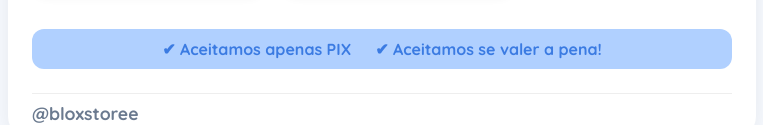
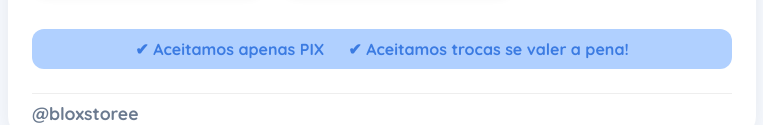
Before and after one commit to BezinXXX74/Blox-Sore, a plain HTML site: page index.html in a window 1280 px wide. Shown: the part 1783-1908 px from the top of the page, without its empty margins (258-1021 px from the left). Drawn offline with Linux system fonts and the light colour scheme.

Commit message:
Update index.html

```diff
--- a/index.html
+++ b/index.html
@@ -24,7 +24,7 @@
     <div class="avisos">
       <div class="aviso">
         <span>✔ Aceitamos apenas PIX</span>
-        <span>✔ Aceitamos se valer a pena!</span>
+        <span>✔ Aceitamos trocas se valer a pena!</span>
       </div>
     </div>
 
```
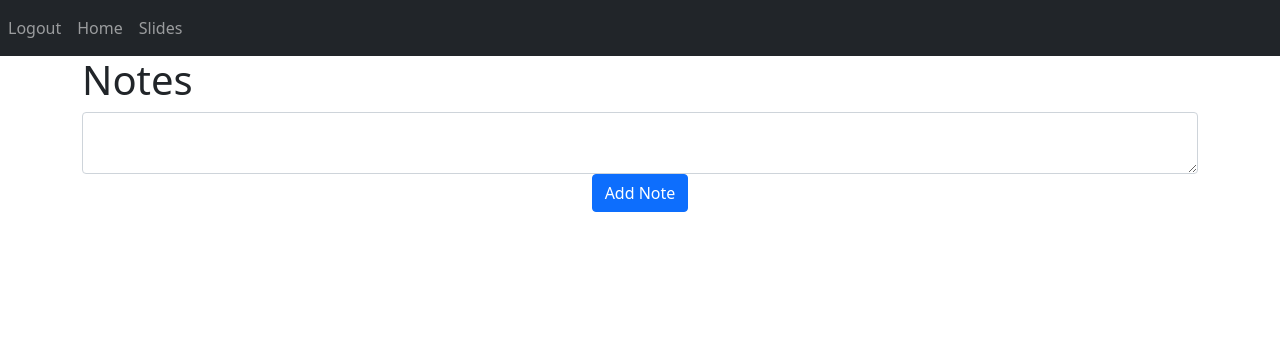
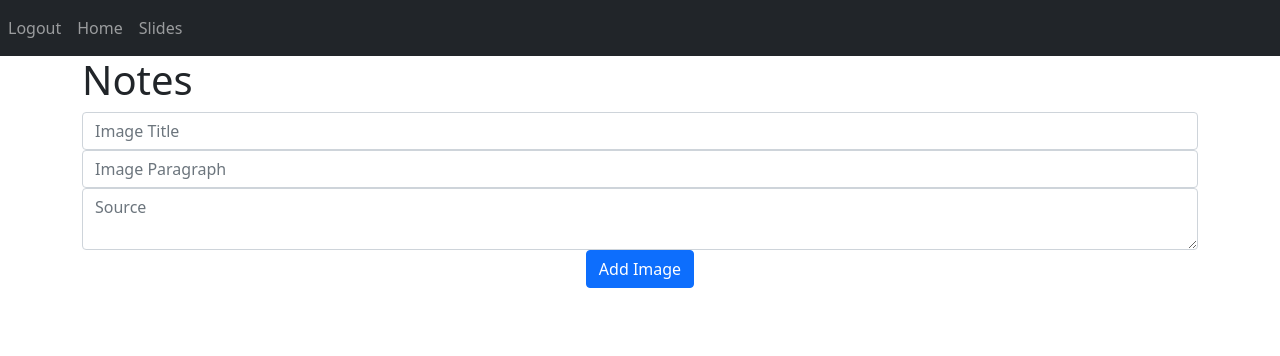
Before and after one commit to asaMavhungu/Digisign, a Flask app: page /slides in a window 1280 px wide. Shown: the top 356 px of the page. Run offline with Flask 3, Linux system fonts and the light colour scheme; the visitor is signed in with stand-in values (Sample User, id 1); data that the repository does not hold is empty.

Commit message:
popped stash and resolved merge conflict

```diff
--- a/project/templates/base.html
+++ b/project/templates/base.html
@@ -82,6 +82,14 @@
 						window.location.href = "/slides";
 					});
 			}
+			function deleteSlide(slideId) {
+				fetch("/delete-slide", {
+					method: "POST",
+					body: JSON.stringify({ slideId: slideId }),
+					}).then((_res) => {
+						window.location.href = "/slides";
+					});
+			}
 			</script>
 		{% endblock %}
 	</body>
--- a/project/templates/slideshow.html
+++ b/project/templates/slideshow.html
@@ -5,16 +5,22 @@
 
 <h1 align="centre">Notes</h1>
 <ul class="list-group list-group-flush" id="notes">
-	{% for note in user.notes %}
-		<li class="list-group-item">{{ note.data }}</li>
+	{% for slide in user.slides %}
+		<li class="list-group-item">
+			{{ slide.image_title }}
+			<button type="button" class="btn-close float-end" aria-label="Close" onclick="deleteNote({{note.id}})"></button>
+		</li>
 	{% endfor %}
 </ul>
 <form method="POST">
 
-	<textarea name="note" id="note" class="form-control"></textarea>
-	<div align="center">
-		<button type="submit" class="btn btn-primary">Add Note</button>
-	</div>
+    <input type="text" name="imgTitle" id="imgTitle" class="form-control" placeholder="Image Title">
+    <input type="text" name="imgParagraph" id="imgParagraph" class="form-control" placeholder="Image Paragraph">
+    <textarea name="img_source" id="img_source" class="form-control" placeholder="Source"></textarea>
+
+    <div align="center">
+        <button type="submit" class="btn btn-primary">Add Image</button>
+    </div>
 
 </form>
 
--- a/project/views.py
+++ b/project/views.py
@@ -39,3 +39,15 @@ def delete_note():
 			db.session.commit()
 
 	return jsonify({})
+
+@views.route('/delete-slide', methods=['POST'])
+def delete_slide():
+	slide = json.loads(request.data)
+	slideId = slide['noteId']
+	note = Note.query.get(slideId)
+	if slide:
+		if slide.user_id == current_user.id: #if the deleter is the owner # type: ignore
+			db.session.delete(slide)
+			db.session.commit()
+
+	return jsonify({})
```
Also changed, not shown: project/models.py (+9 -0 lines), tests/test_app.py (+3 -1 lines).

▶ [Exercise directions] Excluding the pictures, output every entry above without alteration.

▶ [Task result]
Before and after one commit to BezinXXX74/Blox-Sore, a plain HTML site: page index.html in a window 1280 px wide. Shown: the part 1783-1908 px from the top of the page, without its empty margins (258-1021 px from the left). Drawn offline with Linux system fonts and the light colour scheme.

Commit message:
Update index.html

```diff
--- a/index.html
+++ b/index.html
@@ -24,7 +24,7 @@
     <div class="avisos">
       <div class="aviso">
         <span>✔ Aceitamos apenas PIX</span>
-        <span>✔ Aceitamos se valer a pena!</span>
+        <span>✔ Aceitamos trocas se valer a pena!</span>
       </div>
     </div>
 
```
Before and after one commit to asaMavhungu/Digisign, a Flask app: page /slides in a window 1280 px wide. Shown: the top 356 px of the page. Run offline with Flask 3, Linux system fonts and the light colour scheme; the visitor is signed in with stand-in values (Sample User, id 1); data that the repository does not hold is empty.

Commit message:
popped stash and resolved merge conflict

```diff
--- a/project/templates/base.html
+++ b/project/templates/base.html
@@ -82,6 +82,14 @@
 						window.location.href = "/slides";
 					});
 			}
+			function deleteSlide(slideId) {
+				fetch("/delete-slide", {
+					method: "POST",
+					body: JSON.stringify({ slideId: slideId }),
+					}).then((_res) => {
+						window.location.href = "/slides";
+					});
+			}
 			</script>
 		{% endblock %}
 	</body>
--- a/project/templates/slideshow.html
+++ b/project/templates/slideshow.html
@@ -5,16 +5,22 @@
 
 <h1 align="centre">Notes</h1>
 <ul class="list-group list-group-flush" id="notes">
-	{% for note in user.notes %}
-		<li class="list-group-item">{{ note.data }}</li>
+	{% for slide in user.slides %}
+		<li class="list-group-item">
+			{{ slide.image_title }}
+			<button type="button" class="btn-close float-end" aria-label="Close" onclick="deleteNote({{note.id}})"></button>
+		</li>
 	{% endfor %}
 </ul>
 <form method="POST">
 
-	<textarea name="note" id="note" class="form-control"></textarea>
-	<div align="center">
-		<button type="submit" class="btn btn-primary">Add Note</button>
-	</div>
+    <input type="text" name="imgTitle" id="imgTitle" class="form-control" placeholder="Image Title">
+    <input type="text" name="imgParagraph" id="imgParagraph" class="form-control" placeholder="Image Paragraph">
+    <textarea name="img_source" id="img_source" class="form-control" placeholder="Source"></textarea>
+
+    <div align="center">
+        <button type="submit" class="btn btn-primary">Add Image</button>
+    </div>
 
 </form>
 
--- a/project/views.py
+++ b/project/views.py
@@ -39,3 +39,15 @@ def delete_note():
 			db.session.commit()
 
 	return jsonify({})
+
+@views.route('/delete-slide', methods=['POST'])
+def delete_slide():
+	slide = json.loads(request.data)
+	slideId = slide['noteId']
+	note = Note.query.get(slideId)
+	if slide:
+		if slide.user_id == current_user.id: #if the deleter is the owner # type: ignore
+			db.session.delete(slide)
+			db.session.commit()
+
+	return jsonify({})
```
Also changed, not shown: project/models.py (+9 -0 lines), tests/test_app.py (+3 -1 lines).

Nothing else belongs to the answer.